EXERCISE DIRECTIONS:
Each line below that carries the string "body" must appear in the answer.

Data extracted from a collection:

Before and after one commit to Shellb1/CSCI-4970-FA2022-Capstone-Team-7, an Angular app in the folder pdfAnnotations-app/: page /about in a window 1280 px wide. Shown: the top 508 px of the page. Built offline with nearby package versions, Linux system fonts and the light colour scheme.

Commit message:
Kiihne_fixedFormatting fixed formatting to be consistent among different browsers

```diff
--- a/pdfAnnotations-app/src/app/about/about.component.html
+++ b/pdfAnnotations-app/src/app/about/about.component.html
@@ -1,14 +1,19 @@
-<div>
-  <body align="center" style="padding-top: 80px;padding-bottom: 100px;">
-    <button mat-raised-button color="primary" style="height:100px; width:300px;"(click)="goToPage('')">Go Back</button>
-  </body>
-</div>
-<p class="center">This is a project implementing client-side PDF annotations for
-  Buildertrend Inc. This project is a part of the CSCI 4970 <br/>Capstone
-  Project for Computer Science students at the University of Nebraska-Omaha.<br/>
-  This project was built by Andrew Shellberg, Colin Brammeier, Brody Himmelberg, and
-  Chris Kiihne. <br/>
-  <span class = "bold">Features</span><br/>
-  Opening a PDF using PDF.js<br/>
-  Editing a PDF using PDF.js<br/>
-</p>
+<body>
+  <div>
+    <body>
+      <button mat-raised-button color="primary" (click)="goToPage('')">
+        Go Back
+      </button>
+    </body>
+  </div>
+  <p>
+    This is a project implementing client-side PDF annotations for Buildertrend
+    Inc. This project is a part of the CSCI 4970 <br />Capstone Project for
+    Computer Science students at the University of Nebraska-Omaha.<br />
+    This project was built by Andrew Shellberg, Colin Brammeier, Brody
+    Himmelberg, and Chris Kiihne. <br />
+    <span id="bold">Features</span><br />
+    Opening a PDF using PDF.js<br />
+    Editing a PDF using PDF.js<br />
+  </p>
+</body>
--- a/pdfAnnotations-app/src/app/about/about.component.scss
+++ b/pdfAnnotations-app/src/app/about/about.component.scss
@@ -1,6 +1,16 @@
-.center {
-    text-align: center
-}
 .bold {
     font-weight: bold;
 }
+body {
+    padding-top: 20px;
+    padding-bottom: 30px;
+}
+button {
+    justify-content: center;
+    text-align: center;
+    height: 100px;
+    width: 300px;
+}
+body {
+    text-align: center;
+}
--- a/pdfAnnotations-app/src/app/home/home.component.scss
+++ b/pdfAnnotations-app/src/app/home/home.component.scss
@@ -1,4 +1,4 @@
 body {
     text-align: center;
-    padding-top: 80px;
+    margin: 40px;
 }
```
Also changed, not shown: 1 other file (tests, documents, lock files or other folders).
==
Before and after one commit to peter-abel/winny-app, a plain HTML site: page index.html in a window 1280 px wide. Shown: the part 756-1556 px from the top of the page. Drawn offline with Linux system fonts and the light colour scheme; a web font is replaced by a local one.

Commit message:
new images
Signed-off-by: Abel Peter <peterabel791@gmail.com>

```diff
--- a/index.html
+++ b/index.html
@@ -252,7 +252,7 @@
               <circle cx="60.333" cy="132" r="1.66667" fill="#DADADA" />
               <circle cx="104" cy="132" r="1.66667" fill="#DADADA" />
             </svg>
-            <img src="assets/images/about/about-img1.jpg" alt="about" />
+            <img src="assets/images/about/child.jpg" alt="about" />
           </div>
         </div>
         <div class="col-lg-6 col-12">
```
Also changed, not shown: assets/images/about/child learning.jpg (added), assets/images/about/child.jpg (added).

YOUR SOLUTION:
-  <body align="center" style="padding-top: 80px;padding-bottom: 100px;">
-  </body>
+<body>
+    <body>
+    </body>
+</body>
+body {
+body {
 body {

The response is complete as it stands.